A Literature Review

Part 4: Wolfram and Gottfried

The English and French writers did not have a monopoly on telling fantastic and successful Arthurian tales, though. Germany produced some important contributions as well. The two foremost are Parzival and Tristan, by Wolfram and Gottfried, respectively.

Parzival, written in the early 13th century, portrays a world in which chivalry is the ideal pursuit of all good men. Parzival's quests to achieve greatness in both courtly and spiritually endeavors echoes the writings of Chretien de Troyes, as does much of Wolfram's early story. Here, as in Chretien, Parzival is ignorant of his dead father's knighthood; all he knows is what his mother tells him. In a chance meeting with a knight, the young Parzival convinces himself that this obvious example of superior ability is God; no subsequent amount of proof could prove him of something other than this high regard for things chivalric. Wolfram makes the young innocent out to be predisposed to be fired with passion for knighthood. In this, we see the author's vision of life: One person's destiny in life has everything to do with his inheritance and his pre-ordination. Parzival can't help himself in professing to adore chivalry: It's in his blood.
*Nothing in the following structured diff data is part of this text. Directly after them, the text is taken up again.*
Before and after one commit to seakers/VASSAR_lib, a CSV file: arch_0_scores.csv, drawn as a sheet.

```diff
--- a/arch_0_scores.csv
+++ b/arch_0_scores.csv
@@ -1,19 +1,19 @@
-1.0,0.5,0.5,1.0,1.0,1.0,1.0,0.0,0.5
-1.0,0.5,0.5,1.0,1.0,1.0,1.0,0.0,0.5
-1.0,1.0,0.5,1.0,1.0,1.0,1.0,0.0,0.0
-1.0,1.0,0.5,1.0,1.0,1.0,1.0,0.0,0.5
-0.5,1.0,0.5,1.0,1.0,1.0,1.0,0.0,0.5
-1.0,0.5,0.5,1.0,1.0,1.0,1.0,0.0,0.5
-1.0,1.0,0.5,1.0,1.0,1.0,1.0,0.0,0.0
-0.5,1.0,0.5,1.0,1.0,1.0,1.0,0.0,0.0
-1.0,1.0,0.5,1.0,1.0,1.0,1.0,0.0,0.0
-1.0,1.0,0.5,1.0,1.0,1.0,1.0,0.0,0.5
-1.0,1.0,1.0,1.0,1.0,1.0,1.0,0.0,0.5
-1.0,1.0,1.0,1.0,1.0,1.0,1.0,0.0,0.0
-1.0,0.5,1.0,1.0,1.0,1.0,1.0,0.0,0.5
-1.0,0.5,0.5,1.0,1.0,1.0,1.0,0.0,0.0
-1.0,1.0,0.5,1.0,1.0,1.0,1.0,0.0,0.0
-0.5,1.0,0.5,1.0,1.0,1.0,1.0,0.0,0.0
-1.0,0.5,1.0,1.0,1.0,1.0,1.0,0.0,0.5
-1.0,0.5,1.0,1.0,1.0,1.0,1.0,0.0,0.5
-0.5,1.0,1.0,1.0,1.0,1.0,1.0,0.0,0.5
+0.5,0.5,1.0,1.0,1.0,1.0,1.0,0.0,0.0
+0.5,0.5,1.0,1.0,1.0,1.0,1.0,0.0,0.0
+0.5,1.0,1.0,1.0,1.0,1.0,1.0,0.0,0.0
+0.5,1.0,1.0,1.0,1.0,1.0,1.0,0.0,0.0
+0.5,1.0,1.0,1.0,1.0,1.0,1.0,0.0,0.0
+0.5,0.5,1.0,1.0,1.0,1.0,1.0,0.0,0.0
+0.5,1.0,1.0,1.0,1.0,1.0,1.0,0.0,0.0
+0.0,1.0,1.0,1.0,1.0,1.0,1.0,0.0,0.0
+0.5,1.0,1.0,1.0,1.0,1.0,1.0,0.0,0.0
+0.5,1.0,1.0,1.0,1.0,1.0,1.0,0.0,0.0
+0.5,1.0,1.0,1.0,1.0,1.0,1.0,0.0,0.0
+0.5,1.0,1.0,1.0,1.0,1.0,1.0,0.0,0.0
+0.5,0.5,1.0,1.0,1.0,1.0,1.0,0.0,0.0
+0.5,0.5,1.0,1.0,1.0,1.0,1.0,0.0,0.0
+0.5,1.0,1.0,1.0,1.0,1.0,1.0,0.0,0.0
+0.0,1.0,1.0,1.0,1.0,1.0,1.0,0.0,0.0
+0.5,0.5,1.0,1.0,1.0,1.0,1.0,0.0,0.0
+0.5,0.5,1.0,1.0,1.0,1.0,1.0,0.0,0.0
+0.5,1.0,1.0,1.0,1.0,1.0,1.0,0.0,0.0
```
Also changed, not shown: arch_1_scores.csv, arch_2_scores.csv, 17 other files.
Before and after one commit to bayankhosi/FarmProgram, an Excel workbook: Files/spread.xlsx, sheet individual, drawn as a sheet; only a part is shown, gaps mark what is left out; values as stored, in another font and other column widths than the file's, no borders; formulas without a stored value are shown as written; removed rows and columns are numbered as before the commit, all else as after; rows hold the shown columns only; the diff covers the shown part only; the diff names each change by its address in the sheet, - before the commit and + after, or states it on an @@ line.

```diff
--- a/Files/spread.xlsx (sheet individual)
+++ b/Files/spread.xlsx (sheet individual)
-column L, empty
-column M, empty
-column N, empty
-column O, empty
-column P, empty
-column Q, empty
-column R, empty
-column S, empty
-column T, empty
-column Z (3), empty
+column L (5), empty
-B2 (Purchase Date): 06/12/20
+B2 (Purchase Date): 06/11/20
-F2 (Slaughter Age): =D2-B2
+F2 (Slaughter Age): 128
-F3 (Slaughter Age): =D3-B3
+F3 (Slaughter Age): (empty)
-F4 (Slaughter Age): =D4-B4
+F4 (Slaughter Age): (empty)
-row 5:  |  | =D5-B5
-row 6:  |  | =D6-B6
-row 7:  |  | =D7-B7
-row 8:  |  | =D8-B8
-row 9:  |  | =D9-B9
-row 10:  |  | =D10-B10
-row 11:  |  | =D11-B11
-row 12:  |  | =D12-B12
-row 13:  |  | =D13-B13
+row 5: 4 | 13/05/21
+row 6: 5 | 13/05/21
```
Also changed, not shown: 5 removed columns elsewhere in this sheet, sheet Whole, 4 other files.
Following Chretien again, Wolfram has the young innocent end up at the castle of the learned knight, in this case Gurnemanz, who gives him the advice the following of which will bring him his greatest sorrow, at the Grail Castle. When Parzival meets Condwiramurs, things start to heat up. The two marry and share an ideal kind of love not seen in Arthurian stories up to this point. This love seems to transcend the trappings of the body. When Condwiramurs comes Parzival's room late one night, they refrain even from kissing, preferring to revel in the knowledge of their shared love; also, they wait until three nights after they are married to consummate the marriage.

Parzival has more adventures, of course, in case finding the Grail. But his finding an ideal love before these adventures occur is significant: The idea here is that the ideal love inspires the knight to do good and seek goodness. Other tales recounting similar characters and events spoke of this relationship in the reverse: Only after the knight had become a hero did he win his lady's hand.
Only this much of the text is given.